Harvard Residents Reach Out to Muslims After City Council Rejects Bid for Islamic Boarding School

August 24, 2005

Source: Chicago Tribune

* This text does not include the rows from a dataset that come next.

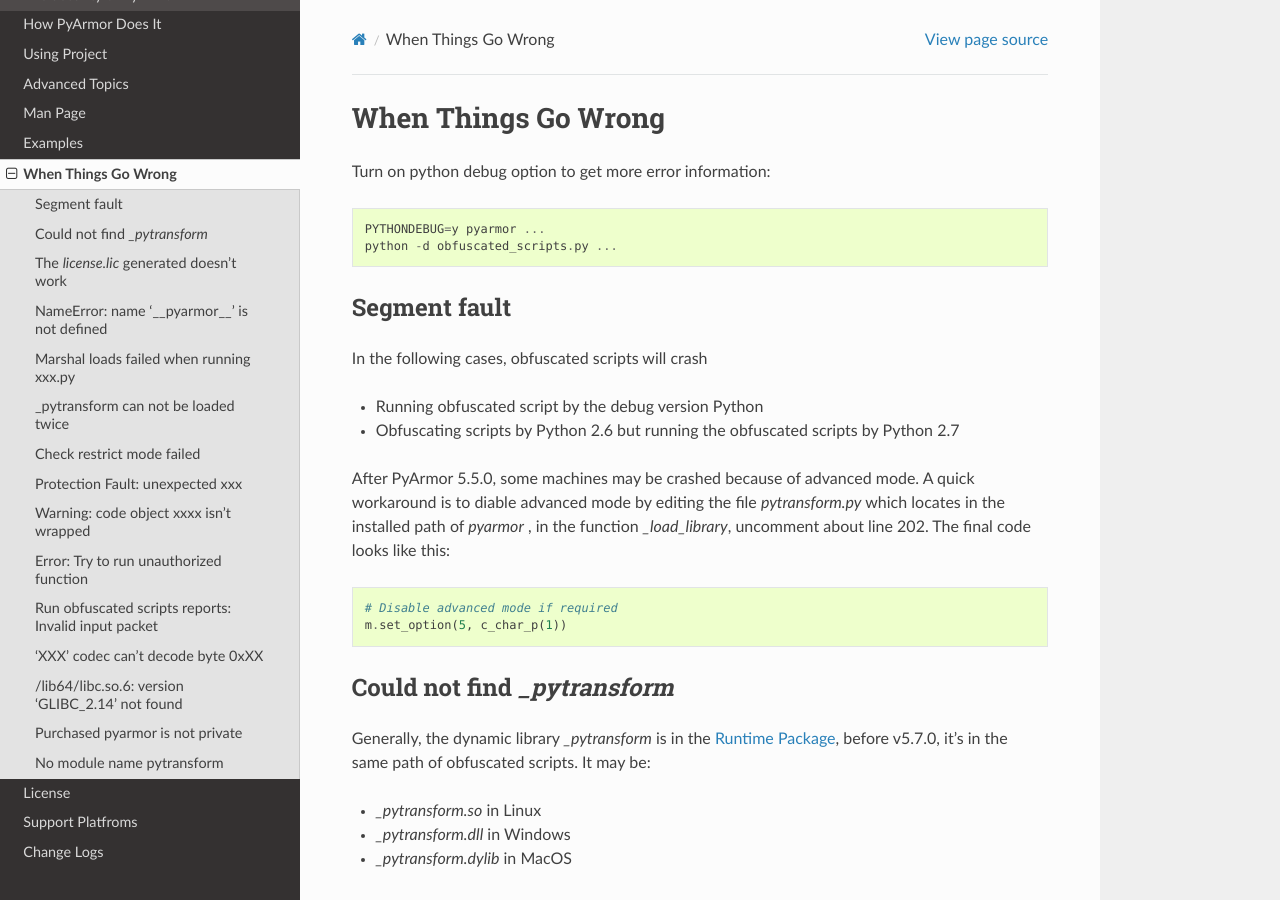
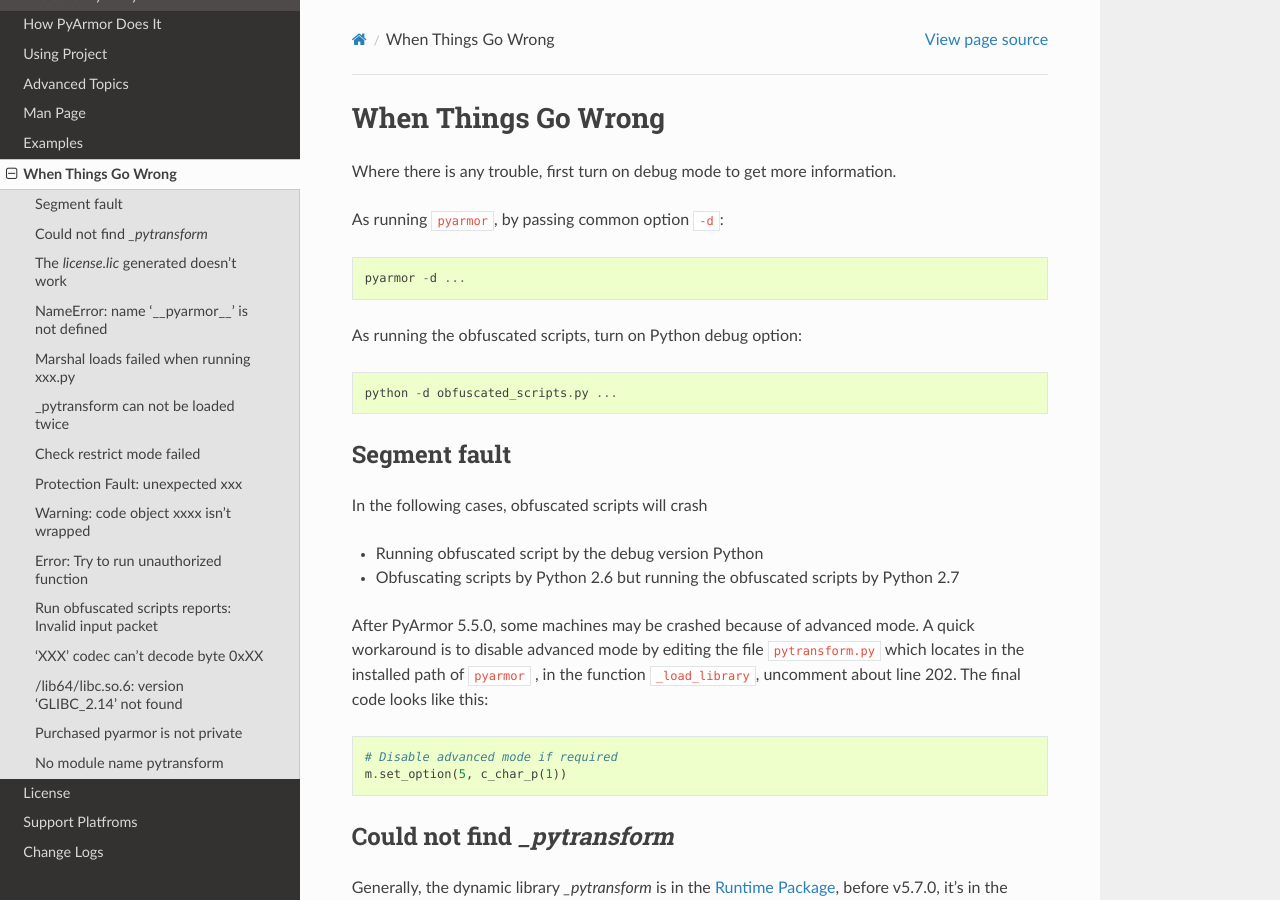
Before and after one commit to dashingsoft/pyarmor, a Sphinx documentation site: the page built from docs/questions.rst, in a window 1280 px wide and 900 px high. Built offline with Sphinx 7.4.7 and the Read the Docs theme 2.0.0, drawn with Linux system fonts in a browser that asks for light colours.

Commit message:
Refine doc

```diff
--- a/docs/man.rst
+++ b/docs/man.rst
@@ -542,6 +542,10 @@
 
 Build project, obfuscate all scripts in the project.
 
+**SYNOPSIS**::
+
+    pyarmor config <options> [PATH]
+
 **OPTIONS**
 
 -B, --force                   Force to obfuscate all scripts
--- a/docs/questions.rst
+++ b/docs/questions.rst
@@ -3,9 +3,14 @@
 When Things Go Wrong
 ====================
 
-Turn on python debug option to get more error information::
+Where there is any trouble, first turn on debug mode to get more information.
 
-    PYTHONDEBUG=y pyarmor ...
+As running ``pyarmor``, by passing common option ``-d``::
+
+    pyarmor -d ...
+
+As running the obfuscated scripts, turn on Python debug option::
+
     python -d obfuscated_scripts.py ...
 
 Segment fault
@@ -17,9 +22,10 @@
 * Obfuscating scripts by Python 2.6 but running the obfuscated scripts by Python 2.7
 
 After PyArmor 5.5.0, some machines may be crashed because of advanced mode. A
-quick workaround is to diable advanced mode by editing the file `pytransform.py`
-which locates in the installed path of `pyarmor` , in the function
-`_load_library`, uncomment about line 202. The final code looks like this::
+quick workaround is to disable advanced mode by editing the file
+:file:`pytransform.py` which locates in the installed path of ``pyarmor`` , in
+the function ``_load_library``, uncomment about line 202. The final code looks
+like this::
 
     # Disable advanced mode if required
     m.set_option(5, c_char_p(1))
@@ -263,4 +269,15 @@
     machine instruction, and research the algorithm by machine
     codes. So it's not an easy thing to reverse pyarmor.
 
+.. Catalog:
+
+   Commen Problem
+   Obfuscating Scripts Problem
+   License Of Obfuscated Scripts Problem
+   Packing Obfuscated Scripts Problem
+   PyArmor Registration Problem
+   Running Obfuscated Scripts Problem
+   Know Issues
+   Misc. Questions
+
 .. include:: _common_definitions.txt
```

On August 24, 2005 the Chicago Tribune reported, "After a plan to bring an Islamic boarding school to Harvard was rejected by the City Council and neighbors who hired an attorney to block it, some residents reached out to the Muslim foundation recently with a unique offer. The Harvard Human Relations Commission, working with a local real estate agent, sent the Ibrahim Educational Foundation listings of four properties for sale in town and asked the group to give the city another chance. Janie Galarza, chairwoman of the commission, said she felt the city treated the Muslims poorly and wants them to know that many residents would welcome their school. It was just a matter of finding the right location, she said... Originally, Hamid and Mazher Ahmed of Batavia, who sit on the foundation's board, wanted to buy a vacant brick church that sits at the end of Old Orchard Road, a winding street in a residential neighborhood. Mayor Jay Nolan lives across the street from the church. Expecting some opposition, the Ahmeds held an open house at the church in April and invited neighbors to meet with them, but no one showed up. A few weeks later, however, about 70 neighbors and residents packed a public hearing, with an attorney to oppose the plan to convert the church and its parsonage into a boarding school for Muslim boys. Mazher Ahmed said she was grateful for the new offer but is reluctant to return to Harvard."

See also: Islam, Campus, Zoning